While The Wolf of Wall Street did not win an Oscar, it was nominated for five, including Best Picture, Best Actor (Leonardo DiCaprio), Best Supporting Actor (Jonah Hill), Best Director (Martin Scorsese), Best Adapted Screenplay (Terence Winter).  Based on Jordan Belfort’s memoir of the same name, the movie tells the story of how Belfort and his employees get rich selling worthless penny stocks over the phone, and commit market manipulation and other frauds too numerous to list.  Anyone who watches this movie gets a strong warning not to trust, and to never buy anything from, a stock broker or trader that cold calls you with a great investing idea.  This movie also set the Guinness World Record for the most swearing in a motion picture, with 506 instances, almost 2.81 times per minute.  For an interesting contrast in time periods, check out the (not Oscar nominated) 1929 movie The Wolf of Wall Street, starring George Bancroft as The Wolf, a stockbroker who corners the market on copper and then sells short, making a fortune but ultimately ruining his finances and those of his friends.        

Margin Call (2011)

Nominated for best original screenplay, this movie takes place over a 24-hour period in 2008 and asks the question what if your investment bank discovered the mortgages and RMBS you (and everyone else) owned were worthless, but no one outside the bank had yet put it together?  Well, if you are the bank in this movie, you sell those securities, which you know to be worthless, to clients and customers in order to get the bad investments off your books.  Jeremy Iron’s turn as the bank CEO, and his advice that there are three ways to make money in finance – be smarter, cheat, or be first – will stick with you.

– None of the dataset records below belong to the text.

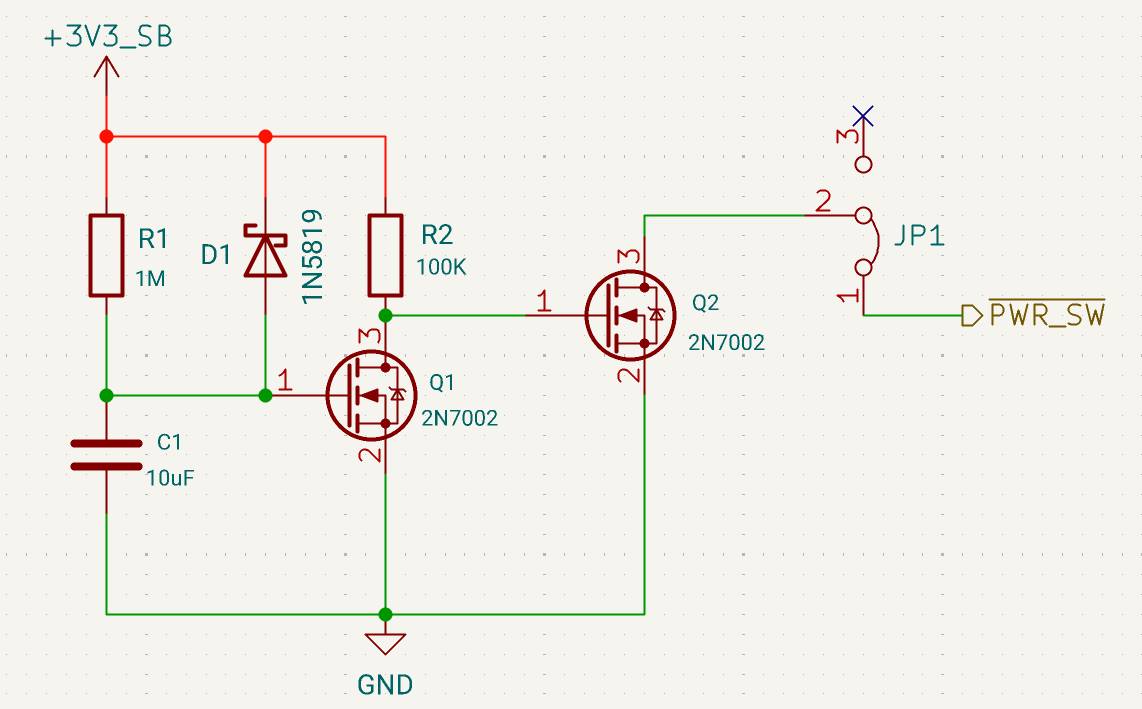
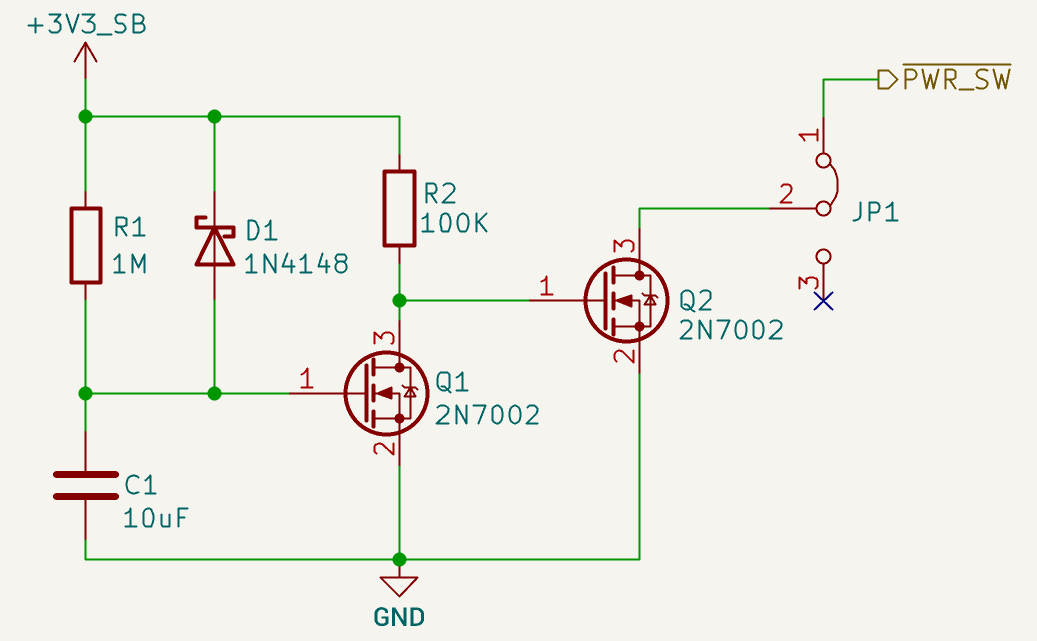
update mu ultra docs

diff --git a/docs/content/mu_ultra_edition/migration_guide_mu_to_mu_ultra.md b/docs/content/mu_ultra_edition/migration_guide_mu_to_mu_ultra.md
@@ -1,6 +1,8 @@
 # Migration Guide from LattePanda Mu to LattePanda Mu Ultra
 
-This guide is written for existing LattePanda Mu users who are evaluating migration to the LattePanda Mu Ultra AI compute module.
+This guide is intended for users who are migrating an existing LattePanda Mu carrier board design to LattePanda Mu Ultra, or designing a carrier board that supports both compute modules.
+
+If you are designing a new carrier board exclusively for LattePanda Mu Ultra and do not need compatibility with LattePanda Mu, you may skip this chapter.
 
 ## Overview
 
@@ -179,6 +181,8 @@ The input voltage range is the same, but the Mu Ultra consumes significantly mor
 | CLKREQ Pins Exposed        | 2 (REFCLK_REQ3-4)    | All 5 (REFCLK_REQ0–4)       |
 | PCIe Device Without CLKREQ | Does not block sleep | Blocks Modern Standby entry |
 
+#### PCIe CLKREQ Requirements
+
 On the Mu Ultra, **every PCIe device must have its CLKREQ pin connected** to the corresponding REFCLK_REQ pin on the compute module. Entering Modern Standby requires PCIe peripherals to use CLKREQ to trigger their low-power state. A PCIe device **without CLKREQ connected, or with CLKREQ permanently pulled low by a pull-down resistor, will prevent the system from entering Modern Standby** (the screen is off, but the processor and fan continue running).
 
 !!! note
@@ -195,7 +199,9 @@ Note that the three new CLKREQ pins on the Mu Ultra (REFCLK_REQ0-2) sit where th
 
 If your carrier board uses the Mu's SMBus, those connections must be removed — the SMBus is no longer available on the Mu Ultra.
 
-Related status-pin change: pin 5 (PSON on Mu) is now SLP_S0_S3. It keeps the same position and 3.3V level, but its state semantics follow Modern Standby, and a dedicated Modern Standby blink output (pin 134, GPP_B07) is available in the default BIOS.
+#### Status Pin Behavior
+
+Pin 5 (PSON on Mu) is now SLP_S0_S3. It keeps the same position and 3.3V level, but its state semantics follow Modern Standby, and a dedicated Modern Standby blink output (pin 134, GPP_B07) is available in the default BIOS.
 
 - **LattePanda Mu:**
 

diff --git a/docs/content/mu_ultra_edition/design_guide_pwctl_stat.md b/docs/content/mu_ultra_edition/design_guide_pwctl_stat.md
@@ -8,6 +8,8 @@ LattePanda Mu Ultra x86 compute module provides two status output pins, `SLP_S0_
 
     The processor of the LattePanda Mu Ultra does not support the traditional S3 sleep state — it supports **Modern Standby** only. As a result, the status pin behavior differs from the LattePanda Mu (which provides `PSON` on pin 5). On the Mu Ultra, pin 5 is `SLP_S0_S3`, and both status pins output HIGH in **both** the Working and Modern Standby states.
 
+    For a detailed comparison of the status-pin behavior, see [Status Pin Behavior](migration_guide_mu_to_mu_ultra.md#status-pin-behavior) in the migration guide.
+
 ### Pin Definition
 
 | Pin Name  | Pin Number | Note                                                              |

diff --git a/docs/content/mu_ultra_edition/introduction.md b/docs/content/mu_ultra_edition/introduction.md
@@ -28,6 +28,8 @@ Powered by the Intel Core Ultra 200V series (Lunar Lake) processor, LattePanda M
 
 - **[📍 Pinout Documentation](https://github.com/LattePandaTeam/LattePanda-Mu-Ultra/tree/main/Electricals/Pinouts)** — Detailed pin definitions for the LattePanda Mu Ultra edge connector.
 
+- **[🔄 Carrier Board Migration Guide](./migration_guide_mu_to_mu_ultra.md)** — Review compatibility and required design changes when migrating from LattePanda Mu.
+
 - **[📘 Carrier Board Design Guide](./design_guide_preface.md)** —  Guidelines for carrier board design and electrical characteristic requirements.
 
 - **:simple-github: [LattePanda Mu Ultra Github Repository](https://github.com/LattePandaTeam/LattePanda-Mu-Ultra)**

Trading Places (1983)

Nominated for best original score, and loosely based on the Prince and the Pauper, Trading Places shows how to insider trade and corner the market on frozen concentrated orange juice futures, all while Dan Aykroyd’s Louis Winthorpe III and Eddie Murphy’s Billy Ray Valentine take revenge on the Duke Brothers (who have turned Winthorpe’s and Valentine’s lives upside down to win a $1 bet over whether nature (breeding) or nurture (experience) makes a good commodities trader.  A feel good movie for the holiday season!

Honorable Mention:  Too Big to Fail (2011)

No Oscar nominations for this HBO movie, but it did receive three Golden Globe nominations, eleven Emmy nominations, and two Screen Actors Guild nominations, including a Best Actor win for Paul Giamatti for his role as former Federal Reserve Chairman Ben Bernanke.  Whenever someone asks me for a simple explanation of how the 2008 Financial Crisis accelerated, I point them to this scene from the movie


Enron:  The Smartest Guys in the Room (2005)

This Oscar nominated documentary from Alex Gibney (who won an Oscar for Taxi to the Dark Side) traces the rise and fall of Enron, the one company everyone thinks of when they hear securities fraud.  Interesting fact, former Enron CEO Jeff Skilling got out of prison in August 2018 after serving 11 years.     

Abacus:  Small Enough to Jail (2016)

This Oscar nominated documentary focuses on Abacus Federal Savings Bank, a family owned community bank in the Chinatown neighborhood of Manhattan.  Abacus was deemed “small enough to jail” rather than “too big to fail,” and because the only U.S. financial institution that was criminally indicted in the wake of the 2008 Financial Crisis.

Inside Job (2010)     

Not to be confused with Spike Lee’s Inside Man, Oscar winning documentary Inside Job takes a closer look at what caused the 2008 Financial Crisis.  Wesley Morris of The Boston Globe called this movie “Scarier than anything Wes Craven and John Carpenter have ever made.”

What are your favorite movies about financial and securities fraud?  Comment and let us know.